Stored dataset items

● ● ● ● ●

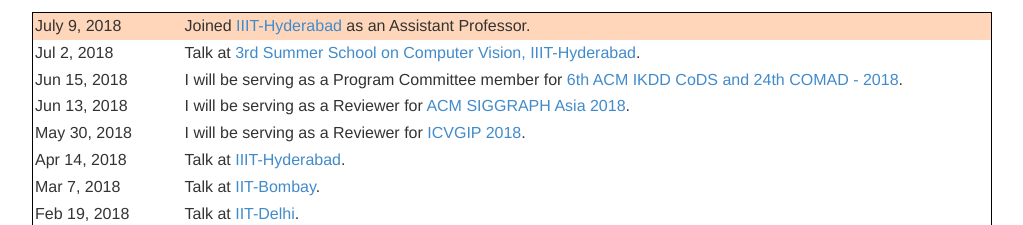
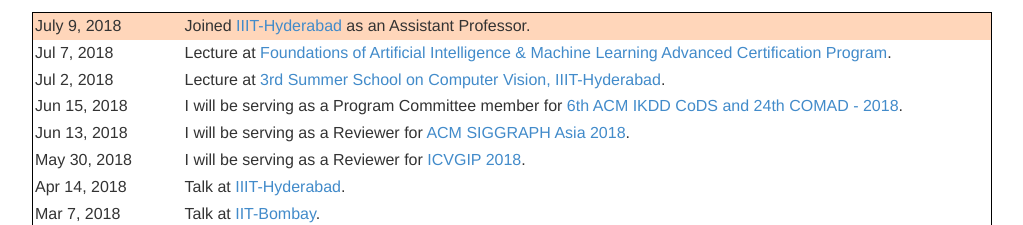
Before and after one commit to ravika/ravika.github.io, a plain HTML site: page index.html in a window 1280 px wide. Shown: the part 567-792 px from the top of the page, without its empty margins (128-1151 px from the left). Drawn offline with nearby package versions, Linux system fonts and the light colour scheme.

Commit message:
Changed index
Changed index

```diff
--- a/index.html
+++ b/index.html
@@ -133,7 +133,10 @@
     <td bgcolor="#FFD6BA">Joined <a href="https://www.iiit.ac.in/" target="_blank">IIIT-Hyderabad</a> as an Assistant Professor.</td>
 </tr>
 <tr>
-    <td width="110">Jul 2, 2018</td><td width="40"></td><td>Talk at <a href="http://cvit.iiit.ac.in/cvsummerschool2018/" target="_blank">3rd Summer School on Computer Vision, IIIT-Hyderabad</a>.</td>
+    <td width="110">Jul 7, 2018</td><td width="40"></td><td>Lecture at <a href="https://cie.iiit.ac.in/aiml/" target="_blank">Foundations of Artificial Intelligence & Machine Learning Advanced Certification Program</a>.</td>
+</tr>
+<tr>
+    <td width="110">Jul 2, 2018</td><td width="40"></td><td>Lecture at <a href="http://cvit.iiit.ac.in/cvsummerschool2018/" target="_blank">3rd Summer School on Computer Vision, IIIT-Hyderabad</a>.</td>
 </tr>
 <tr>
     <td width="110">Jun 15, 2018</td><td width="40"></td><td> I will be serving as a Program Committee member for <a href="http://www.cods-comad.in/2019/index.html" target="_blank">6th ACM IKDD CoDS and 24th COMAD - 2018</a>.</td>
```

● ● ● ● ●

Whenever a line of the data holds the string "School", pick that line out.

Exercise result:
-    <td width="110">Jul 2, 2018</td><td width="40"></td><td>Talk at <a href="http://cvit.iiit.ac.in/cvsummerschool2018/" target="_blank">3rd Summer School on Computer Vision, IIIT-Hyderabad</a>.</td>
+    <td width="110">Jul 2, 2018</td><td width="40"></td><td>Lecture at <a href="http://cvit.iiit.ac.in/cvsummerschool2018/" target="_blank">3rd Summer School on Computer Vision, IIIT-Hyderabad</a>.</td>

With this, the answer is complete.